Can I say how great it is to be back to running at 5 am before work now that we have more daylight? I have really been looking forward to this time of year. But one thing I have to give a precaution about is that even though the summer days are longer and we have more daylight for running, you can NOT neglect your personal safety!
Here are a few things I suggest to stay safe out there:
Has anyone yet invented sunscreen that doesn’t feel gross? One of my least favorite things about running in the heat is the “ickiness factor”. My body warms up very quickly when running, so if the weather is already hot and humid, by the end of my run, no matter the distance, I’m going to look and feel like a hot mess! And when you add sunscreen to the mix, ugh!
Despite the discomfort, sunscreen is a necessary evil, and not just during the summer months but anytime you’re outside. I hate saying this, but even if you’re an African-American, you have to wear sunscreen! We are not immune from skin cancer…skipping sunscreen is not worth the risk. Look for broad-spectrum sunscreen with a minimum SPF 30.

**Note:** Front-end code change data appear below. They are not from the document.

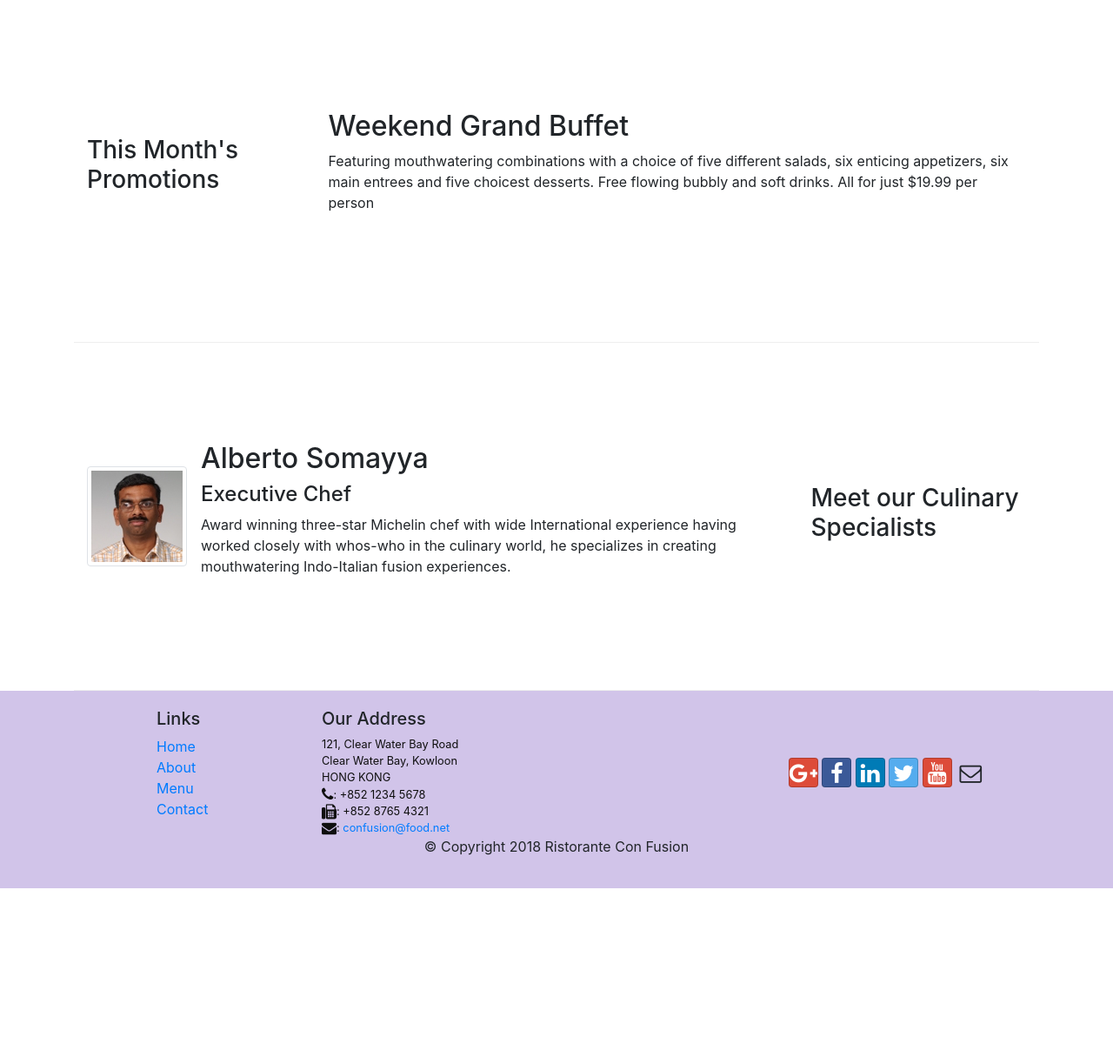
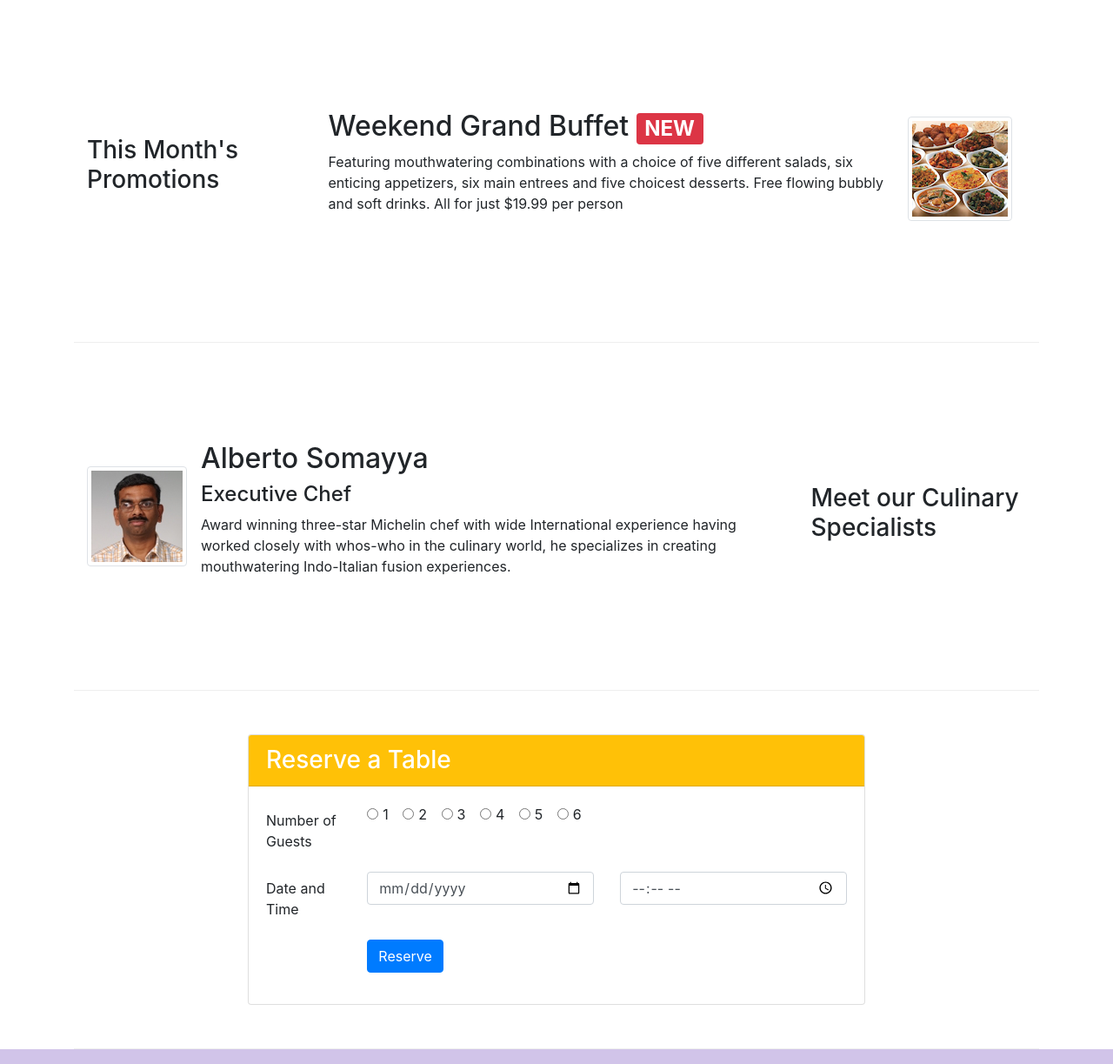
Before and after one commit to Alsu3912/conFusion-bootstrap4, a website: page index.html in a window 1280 px wide. Shown: the part 740-1963 px from the top of the page at 87% size. Before the commit the page ends 1761 px from the top, so only its background shows below. Drawn offline with nearby package versions, Linux system fonts and the light colour scheme.

Commit message:
Assignment 2

```diff
--- a/index.html
+++ b/index.html
@@ -47,8 +47,11 @@
                     <p>We take inspiration from the World's best cuisines, and create a unique fusion experience. Our
                         lipsmacking creations will tickle your culinary senses!</p>
                 </div>
-                <div class="col-12 col-sm align-self-center">
+                <div class="col-12 col-sm-3 align-self-center">
                     <img src="img/logo.png" class="img-fluid">
+                </div>
+                <div class="col-12 col-sm-3 align-self-center ">
+                    <a type="button" class="btn btn-warning btn-block" href="#reserve">Reserve Table</a>
                 </div>
             </div>
         </div>
@@ -83,10 +86,19 @@
                 <h3>This Month's Promotions</h3>
             </div>
             <div class="col col-sm col-md">
-                <h2>Weekend Grand Buffet</h2>
-                <p class="d-none d-sm-block">Featuring mouthwatering combinations with a choice of five different
-                    salads, six enticing appetizers, six main entrees and five choicest desserts. Free flowing bubbly
-                    and soft drinks. All for just $19.99 per person </p>
+                <div class="media">
+                    <div class="media-body">
+                        <h2 class="mt-0">Weekend Grand Buffet
+                            <span class="badge badge-danger">NEW</span>
+                        </h2>
+                        <p class="d-none d-sm-block">Featuring mouthwatering combinations with a choice of five
+                            different
+                            salads, six enticing appetizers, six main entrees and five choicest desserts. Free flowing
+                            bubbly
+                            and soft drinks. All for just $19.99 per person </p>
+                    </div>
+                    <img class="d-flex mr-3 img-thumbnail align-self-center" src="img/buffet.png" alt="buffet">
+                </div>
             </div>
         </div>
 
@@ -105,6 +117,68 @@
                             having worked closely with whos-who in the culinary world, he specializes in creating
                             mouthwatering
                             Indo-Italian fusion experiences. </p>
+                    </div>
+                </div>
+            </div>
+        </div>
+        <div class="row row-content align-items-center">
+            <div class="col-12 col-sm-8 offset-sm-2">
+                <div class="card" id="reserve">
+                    <h3 class="card-header bg-warning text-white">Reserve a Table</h3>
+                    <div class="card-body">
+                        <form action="">
+                            <div class="form-group row">
+                                <label for="guestnumber" class="col-md-2 col-form-label">Number of Guests</label>
+                                <div class="col-md-10">
+                                    <div class="form-check form-check-inline">
+                                        <input class="form-check-input" type="radio" name="inlineRadioOptions"
+                                            id="inlineRadio1" value="option1">
+                                        <label class="form-check-label" for="inlineRadio1">1</label>
+                                    </div>
+                                    <div class="form-check form-check-inline">
+                                        <input class="form-check-input" type="radio" name="inlineRadioOptions"
+                                            id="inlineRadio2" value="option2">
+                                        <label class="form-check-label" for="inlineRadio1">2</label>
+                                    </div>
+                                    <div class="form-check form-check-inline">
+                                        <input class="form-check-input" type="radio" name="inlineRadioOptions"
+                                            id="inlineRadio3" value="option3">
+                                        <label class="form-check-label" for="inlineRadio1">3</label>
+                                    </div>
+                                    <div class="form-check form-check-inline">
+                                        <input class="form-check-input" type="radio" name="inlineRadioOptions"
+                                            id="inlineRadio4" value="option4">
+                                        <label class="form-check-label" for="inlineRadio1">4</label>
+                                    </div>
+                                    <div class="form-check form-check-inline">
+                                        <input class="form-check-input" type="radio" name="inlineRadioOptions"
+                                            id="inlineRadio5" value="option5">
+                                        <label class="form-check-label" for="inlineRadio1">5</label>
+                                    </div>
+                                    <div class="form-check form-check-inline">
+                                        <input class="form-check-input" type="radio" name="inlineRadioOptions"
+                                            id="inlineRadio6" value="option6">
+                                        <label class="form-check-label" for="inlineRadio1">6</label>
+                                    </div>
+                                </div>
+                            </div>
+                            <div class="form-group row">
+                                <label for="datetime" class="col-md-2 col-form-label">Date and Time</label>
+                                <div class="col-md-5">
+                                    <input type="date" class="form-control" name="date" id="date" placeholder="Date">
+                                </div>
+                                <div class="col-md-5">
+                                    <input type="time" class="form-control" name="time" id="time" placeholder="Time">
+                                </div>
+                            </div>
+                            <div class="form-group row">
+                                <div class="offset-md-2 col-md-10">
+                                    <button type="submit" class="btn btn-primary">
+                                        Reserve
+                                    </button>
+                                </div>
+                            </div>
+                        </form>
                     </div>
                 </div>
             </div>
```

There are so many different types of sunscreen on the market that it can be overwhelming to make a choice. I recommend getting brands that are geared for athletes; they usually have “Sports” in the title. Runner’s World has 8 types of sports sunscreens that they recommend – I’ve used the Coppertone Sport brand and it gets the job done.
Make sure that you cover every part of you that’s exposed to the sun – face (including ears and neck), shoulders, arms, and legs. If you’re running in your sports bra, thoroughly cover your chest, stomach, and back too! I have some unfortunate tan lines from running in shorts, so I’d suggest getting as much coverage as possible so you don’t look like a zebra!
And if you’re going for a long run this summer (hello marathon trainees!), reapply sunscreen during your run! You can bring a small spray or lotion in your pack. You don’t want to be like this ultramarathoner who paid the price with severe sunburn – I’ll spare you the photos.
Okay, so this is something that I struggle with because I only wear prescription glasses. My glasses do provide some UV protection, but not nearly as much as polarized sunglasses, which I highly recommend wearing if you’re out running in the summer.
There are lots of great brands out there – my fellow BibRave Pro’s have tried the XX2i brand for running, here are a couple of reviews worth checking out:
Another way to protect your eyes is by wearing a brimmed hat or visor, bonus if it’s made with UV protection! I used to not like wearing hats while running, but I’ve recently reconsidered – they also have the benefit of protecting your scalp from the sun’s rays.
It goes without saying that staying properly hydrated is one of the most important things to do when you’re running in the heat. But one area that I think a lot of people forget, and not just beginner runners, is that you not only need water, you must keep replenished with electrolytes!
When you sweat, you are losing salts like sodium, potassium, calcium, and magnesium that your body needs to properly function, so replacing those minerals with drinks containing electrolytes is the way to get your system back in balance.
You can supplement your hydration with electrolytes in many ways:
Summer running definitely has its challenges, but I hope you found these tips helpful!
How have you been enjoying summer running so far? What tips would you add?